The Era of Experiments and the Age of Wonder: Scientific Expansion from the Seventeenth to the Nineteenth Centuries (Proceedings of the Symposium in Honor of the Reopening of the Dibner Library of the History of Science and Technology and the Smithsonian Libraries’ Resident Scholar Program)
bookposted on 13.09.2019 by Lilla Vekerdy
Books are generally long-form documents, a specialist work of writing that contains multiple chapters or a detailed written study.
On March 4–5, 2010, the Smithsonian Libraries celebrated its rare book collections with a symposium to mark the reopening of the Dibner Library of the History of Science and Technology and its Resident Scholar Program following a two-year closure caused by renovations in the National Museum of American History (NMAH), where the library is located. Titled “The Era of Experiments and the Age of Wonder: Scientific Expansion from the Seventeenth to the Nineteenth Centuries,” the symposium brought together a broad range of scholars, headlined by British author Richard Holmes, whose best-selling group biography of scientists and poets in the eighteenth and nineteenth centuries, The Age of Wonder: How the Romantic Generation Discovered the Beauty and Terror of Science (2008), won the Royal Society Prize for Science Books and the National Book Critics Circle Award for General Nonfiction. Showing how discoveries of early scientists and explorers like Joseph Banks, William and Caroline Herschel, and Humphry Davy were carried into the poetry of Byron, Coleridge, Shelley, and Keats, Holmes’ book clearly demonstrates that C. P. Snow’s “two cultures” were not nearly as far apart as they seem to have become.
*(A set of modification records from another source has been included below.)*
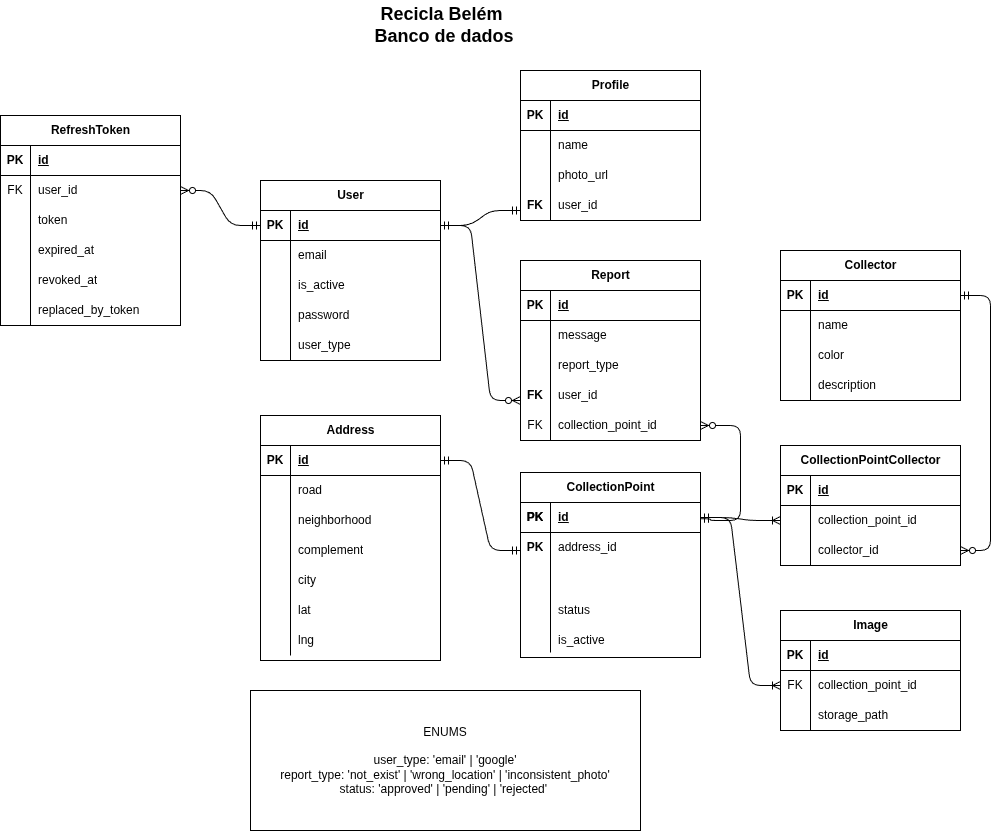
Before: docs/recicla-belem-bd.drawio.png, a diagram exported from draw.io (francovictor-dev/recicla-belem). Source tidied: cells renumbered, new cells last; positions are measured from the earlier drawing's top-left corner, leaving out a move shared by most shapes.
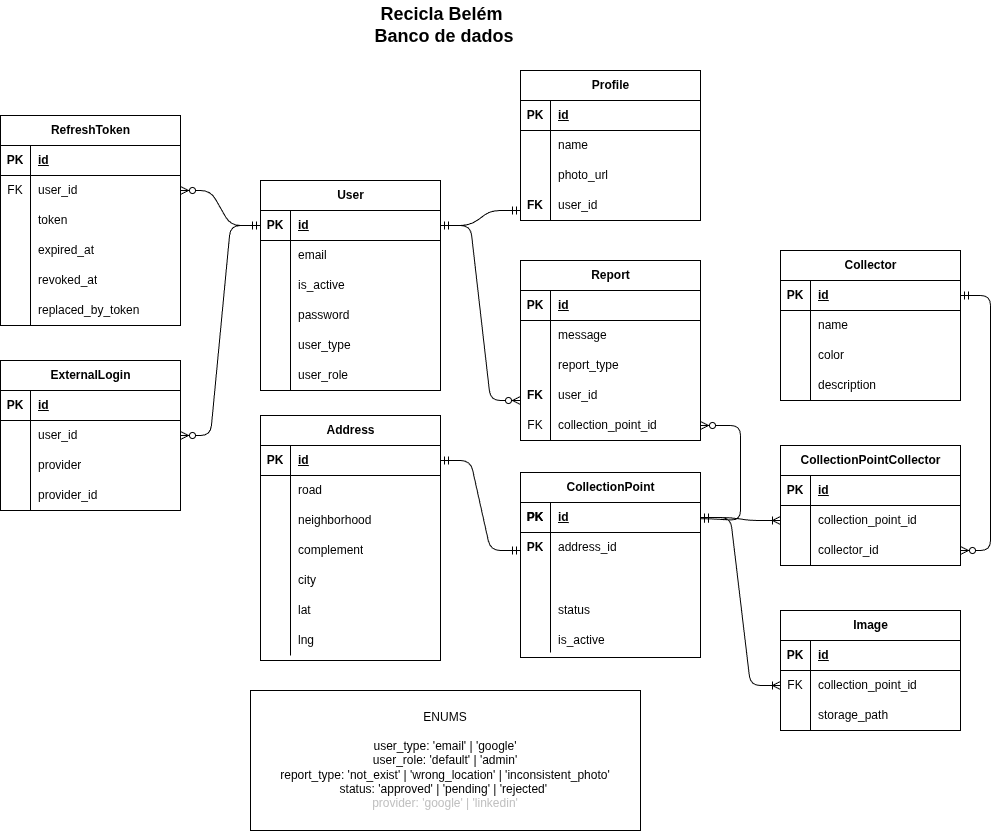
The same file after the commit.

What changed in the source:
```diff
@@ -6,7 +6,7 @@
       <mxGeometry x="369" width="150" height="50" as="geometry" />
     </mxCell>
     <mxCell id="3" value="User" style="shape=table;startSize=30;rowLines=0;fontStyle=1;align=center;html=1;" parent="1" vertex="1">
-      <mxGeometry x="260" y="180" width="180" height="180" as="geometry" />
+      <mxGeometry x="260" y="180" width="180" height="210" as="geometry" />
     </mxCell>
     <mxCell id="4" style="shape=tableRow;horizontal=0;startSize=0;swimlaneHead=0;swimlaneBody=0;fillColor=none;points=[[0,0.5],[1,0.5]];portConstraint=eastwest;top=0;left=0;right=0;bottom=1;" parent="3" vertex="1">
       <mxGeometry y="30" width="180" height="30" as="geometry" />
@@ -53,7 +53,16 @@
     <mxCell id="18" value="user_type" style="shape=partialRectangle;fillColor=none;top=0;left=0;bottom=0;right=0;align=left;spacingLeft=6;overflow=hidden;whiteSpace=wrap;html=1;" parent="16" vertex="1">
       <mxGeometry x="30" width="150" height="30" as="geometry" />
     </mxCell>
+    <mxCell id="157" style="shape=tableRow;horizontal=0;startSize=0;swimlaneHead=0;swimlaneBody=0;fillColor=none;top=0;left=0;right=0;bottom=0;" parent="3" vertex="1">
+      <mxGeometry y="180" width="180" height="30" as="geometry" />
+    </mxCell>
+    <mxCell id="158" style="shape=partialRectangle;fillColor=none;top=0;left=0;bottom=0;right=0;overflow=hidden;whiteSpace=wrap;html=1;" parent="157" vertex="1">
+      <mxGeometry width="30" height="30" as="geometry" />
+    </mxCell>
+    <mxCell id="159" value="user_role" style="shape=partialRectangle;fillColor=none;top=0;left=0;bottom=0;right=0;align=left;spacingLeft=6;overflow=hidden;whiteSpace=wrap;html=1;" parent="157" vertex="1">
+      <mxGeometry x="30" width="150" height="30" as="geometry" />
+    </mxCell>
-    <mxCell id="19" value="&lt;div&gt;ENUMS&lt;/div&gt;&lt;div&gt;&lt;br&gt;&lt;/div&gt;&lt;div&gt;user_type: 'email' | 'google'&lt;/div&gt;&lt;div&gt;report_type: 'not_exist' | 'wrong_location' | 'inconsistent_photo'&lt;/div&gt;&lt;div&gt;status: 'approved' | 'pending' | 'rejected'&amp;nbsp;&lt;/div&gt;" style="whiteSpace=wrap;html=1;" parent="1" vertex="1">
+    <mxCell id="19" value="&lt;div&gt;ENUMS&lt;/div&gt;&lt;div&gt;&lt;br&gt;&lt;/div&gt;&lt;div&gt;user_type: 'email' | 'google'&lt;/div&gt;&lt;div&gt;user_role: 'default' | 'admin'&lt;/div&gt;&lt;div&gt;report_type: 'not_exist' | 'wrong_location' | 'inconsistent_photo'&lt;/div&gt;&lt;div&gt;status: 'approved' | 'pending' | 'rejected'&amp;nbsp;&lt;/div&gt;&lt;div&gt;&lt;span style=&quot;color: rgb(192, 192, 192);&quot;&gt;provider: 'google' | 'linkedin'&lt;/span&gt;&lt;/div&gt;" style="whiteSpace=wrap;html=1;" parent="1" vertex="1">
       <mxGeometry x="250" y="690" width="390" height="140" as="geometry" />
     </mxCell>
     <mxCell id="20" value="CollectionPointCollector" style="shape=table;startSize=30;rowLines=0;fontStyle=1;align=center;html=1;" parent="1" vertex="1">
@@ -485,5 +494,47 @@
     <mxCell id="156" style="edgeStyle=entityRelationEdgeStyle;fontSize=12;html=1;endArrow=ERoneToMany;startArrow=ERmandOne;entryX=0;entryY=0.5;entryDx=0;entryDy=0;exitX=1;exitY=0.5;exitDx=0;exitDy=0;" parent="1" edge="1" source="31" target="150">
       <mxGeometry relative="1" as="geometry" />
     </mxCell>
+    <mxCell id="160" value="ExternalLogin" style="shape=table;startSize=30;rowLines=0;fontStyle=1;align=center;html=1;" parent="1" vertex="1">
+      <mxGeometry y="360" width="180" height="150" as="geometry" />
+    </mxCell>
+    <mxCell id="161" style="shape=tableRow;horizontal=0;startSize=0;swimlaneHead=0;swimlaneBody=0;fillColor=none;top=0;left=0;right=0;bottom=1;" parent="160" vertex="1">
+      <mxGeometry y="30" width="180" height="30" as="geometry" />
+    </mxCell>
+    <mxCell id="162" value="PK" style="shape=partialRectangle;fillColor=none;top=0;left=0;bottom=0;right=0;fontStyle=1;overflow=hidden;whiteSpace=wrap;html=1;" parent="161" vertex="1">
+      <mxGeometry width="30" height="30" as="geometry" />
+    </mxCell>
+    <mxCell id="163" value="id" style="shape=partialRectangle;fillColor=none;top=0;left=0;bottom=0;right=0;align=left;spacingLeft=6;fontStyle=5;overflow=hidden;whiteSpace=wrap;html=1;" parent="161" vertex="1">
+      <mxGeometry x="30" width="150" height="30" as="geometry" />
+    </mxCell>
+    <mxCell id="164" style="shape=tableRow;horizontal=0;startSize=0;swimlaneHead=0;swimlaneBody=0;fillColor=none;points=[[0,0.5],[1,0.5]];portConstraint=eastwest;top=0;left=0;right=0;bottom=0;" parent="160" vertex="1">
+      <mxGeometry y="60" width="180" height="30" as="geometry" />
+    </mxCell>
+    <mxCell id="165" style="shape=partialRectangle;fillColor=none;top=0;left=0;bottom=0;right=0;overflow=hidden;whiteSpace=wrap;html=1;" parent="164" vertex="1">
+      <mxGeometry width="30" height="30" as="geometry" />
+    </mxCell>
+    <mxCell id="166" value="user_id" style="shape=partialRectangle;fillColor=none;top=0;left=0;bottom=0;right=0;align=left;spacingLeft=6;overflow=hidden;whiteSpace=wrap;html=1;" parent="164" vertex="1">
+      <mxGeometry x="30" width="150" height="30" as="geometry" />
+    </mxCell>
+    <mxCell id="167" style="shape=tableRow;horizontal=0;startSize=0;swimlaneHead=0;swimlaneBody=0;fillColor=none;top=0;left=0;right=0;bottom=0;" parent="160" vertex="1">
+      <mxGeometry y="90" width="180" height="30" as="geometry" />
+    </mxCell>
+    <mxCell id="168" style="shape=partialRectangle;fillColor=none;top=0;left=0;bottom=0;right=0;overflow=hidden;whiteSpace=wrap;html=1;" parent="167" vertex="1">
+      <mxGeometry width="30" height="30" as="geometry" />
+    </mxCell>
+    <mxCell id="169" value="provider" style="shape=partialRectangle;fillColor=none;top=0;left=0;bottom=0;right=0;align=left;spacingLeft=6;overflow=hidden;whiteSpace=wrap;html=1;" parent="167" vertex="1">
+      <mxGeometry x="30" width="150" height="30" as="geometry" />
+    </mxCell>
+    <mxCell id="170" style="shape=tableRow;horizontal=0;startSize=0;swimlaneHead=0;swimlaneBody=0;fillColor=none;top=0;left=0;right=0;bottom=0;" parent="160" vertex="1">
+      <mxGeometry y="120" width="180" height="30" as="geometry" />
+    </mxCell>
+    <mxCell id="171" style="shape=partialRectangle;fillColor=none;top=0;left=0;bottom=0;right=0;overflow=hidden;whiteSpace=wrap;html=1;" parent="170" vertex="1">
+      <mxGeometry width="30" height="30" as="geometry" />
+    </mxCell>
+    <mxCell id="172" value="provider_id" style="shape=partialRectangle;fillColor=none;top=0;left=0;bottom=0;right=0;align=left;spacingLeft=6;overflow=hidden;whiteSpace=wrap;html=1;" parent="170" vertex="1">
+      <mxGeometry x="30" width="150" height="30" as="geometry" />
+    </mxCell>
+    <mxCell id="173" style="edgeStyle=entityRelationEdgeStyle;fontSize=12;html=1;endArrow=ERzeroToMany;startArrow=ERmandOne;entryX=1;entryY=0.5;entryDx=0;entryDy=0;exitX=0;exitY=0.5;exitDx=0;exitDy=0;" parent="1" edge="1" source="4" target="164">
+      <mxGeometry relative="1" as="geometry" />
+    </mxCell>
   </root>
 </mxGraphModel>
```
Here, Holmes’s essay on how he, a former literature professor, was stimulated to explore this fascinating subject was also the 2010 Dibner Library Lecture, an annual event sponsored by the Dibner family.
- Proceedings and Edited Collections